Stephen Banfield

Stephen David Banfield (born 1951) is a musicologist, music historian and retired academic. He was Elgar Professor of Music at the University of Birmingham from 1992 to 2003, and then Stanley Hugh Badock Professor of Music at the University of Bristol from 2003 to his retirement at the end of 2012; he has since been an emeritus professor at Bristol.[1][2]

Banfield was educated at Clare College, Cambridge, St John's College, Oxford, and Harvard University where he was a Frank Knox Fellow.[1] His DPhil was awarded by the University of Oxford in 1979 for his thesis "Solo song in England from 1900 to 1940: Critical studies of the late flowering of a romantic genre".[3]

In 1978, he was appointed to a lectureship at Keele University, where he was later promoted to senior lecturer in 1988. He remained there until his appointment at Birmingham in 1992. He was head of the school of performance at Birmingham between 1992 and 1997, and Birmingham's department of music from 1996 to 1998; he was also head of the School of Arts at Bristol in 2006 and from 2010 to 2012.[1][2] While at Bristol he founded CHOMBEC, the Centre for the History of Music in Britain, the Empire and the Commonwealth, to encourage and provide a focal point for research into the history of music in the British Empire, in Britain, and within the West Country.[4] Some of the fruits of this activity emerged in 2018 with the publication of his Music in the West Country (2018), described as "the first regional history of music in England".[5]

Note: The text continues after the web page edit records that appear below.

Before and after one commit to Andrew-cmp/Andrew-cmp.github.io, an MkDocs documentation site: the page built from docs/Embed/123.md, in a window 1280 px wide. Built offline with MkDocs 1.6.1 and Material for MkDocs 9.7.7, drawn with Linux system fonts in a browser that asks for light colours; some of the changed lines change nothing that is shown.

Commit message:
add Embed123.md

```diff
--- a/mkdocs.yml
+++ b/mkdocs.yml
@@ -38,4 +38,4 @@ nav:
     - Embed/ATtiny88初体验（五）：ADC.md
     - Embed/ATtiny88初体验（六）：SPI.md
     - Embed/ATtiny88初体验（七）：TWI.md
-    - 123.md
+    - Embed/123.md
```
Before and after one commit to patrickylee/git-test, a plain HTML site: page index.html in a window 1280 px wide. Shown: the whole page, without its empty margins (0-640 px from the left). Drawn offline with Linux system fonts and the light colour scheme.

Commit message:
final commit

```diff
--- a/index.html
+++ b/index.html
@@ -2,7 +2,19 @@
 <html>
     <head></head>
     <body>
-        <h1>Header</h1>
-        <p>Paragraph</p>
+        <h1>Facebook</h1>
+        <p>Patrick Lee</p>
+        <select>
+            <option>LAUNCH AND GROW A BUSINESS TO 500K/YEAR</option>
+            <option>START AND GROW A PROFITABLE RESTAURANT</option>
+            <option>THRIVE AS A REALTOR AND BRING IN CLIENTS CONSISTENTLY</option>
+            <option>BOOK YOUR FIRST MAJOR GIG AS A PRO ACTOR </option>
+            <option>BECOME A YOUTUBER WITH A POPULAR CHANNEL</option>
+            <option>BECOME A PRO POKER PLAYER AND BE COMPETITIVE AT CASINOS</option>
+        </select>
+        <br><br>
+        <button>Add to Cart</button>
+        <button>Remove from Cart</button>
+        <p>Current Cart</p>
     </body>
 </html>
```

Banfield's comprehensive, two volume study of early twentieth century English song, first published in 1985, is notable for its incorporation of both literary and musical scholarship alongside a performance perspective.[6] In 1997 Banfield was commissioned by the Finzi Trust to write the first full length biography of Gerald Finzi.[7] For the BBC, Banfield wrote and presented a four part broadcast series on the neglected tradition of British orchestral light music, The Light Brigade, in August 1995.[8] He organized a revival of Granville Bantock's hour-long orchestral song cycle Sappho at Birmingham in 1996.[9]

His work also includes in-depth studies of the American musical theatre composers Jerome Kern and Stephen Sondheim. While at Birmingham he orchestrated from the existing piano scores Sondheim's first (and then unperformed) musical Saturday Night, holding a study day presentation of excerpts in 1994, advising the Bridewell Theatre's world premiere in 1997, and staging a full production at the University in 1998.[9]

Selected publicationsEdit


  1. ^ a b c "Professor Stephen Banfield", University of Bristol. Retrieved 18 December 2018.
  2. ^ a b International Who's Who in Classical Music 2009 (Routledge, 2009), p. 49.
  3. ^ "Solo song in England from 1900 to 1940: critical studies of the late flowering of a romantic genre", SOLO: Bodleian Library Catalogue. Retrieved 18 December 2018.
  4. ^ "North American British Music Studies Association, Vol.2, No.2 (Autumn 2006)". Archived from the original on 2011-07-27. Retrieved 2009-07-17.
  5. ^ Banfield, Stephen. Music in the West Country (2018), Boydell & Brewer
  6. ^ Kroeger, Karl. 'Reviewed Works: Sensibility and English Song by Steven Banfield', in Notes, Vol 48 No 1, September 1991, p 108-10
  7. ^ Kelly, Richard. 'Gerald Finzi: an English Composer' from Faber Finds
  8. ^ The Light Brigade, 2 August 1995 listing, BBC Genome
  9. ^ a b Department of Music at Birmingham: RAE submissions (2001)
Academic offices
Preceded by Stanley Hugh Badock Professor of Music,
University of Bristol

Succeeded by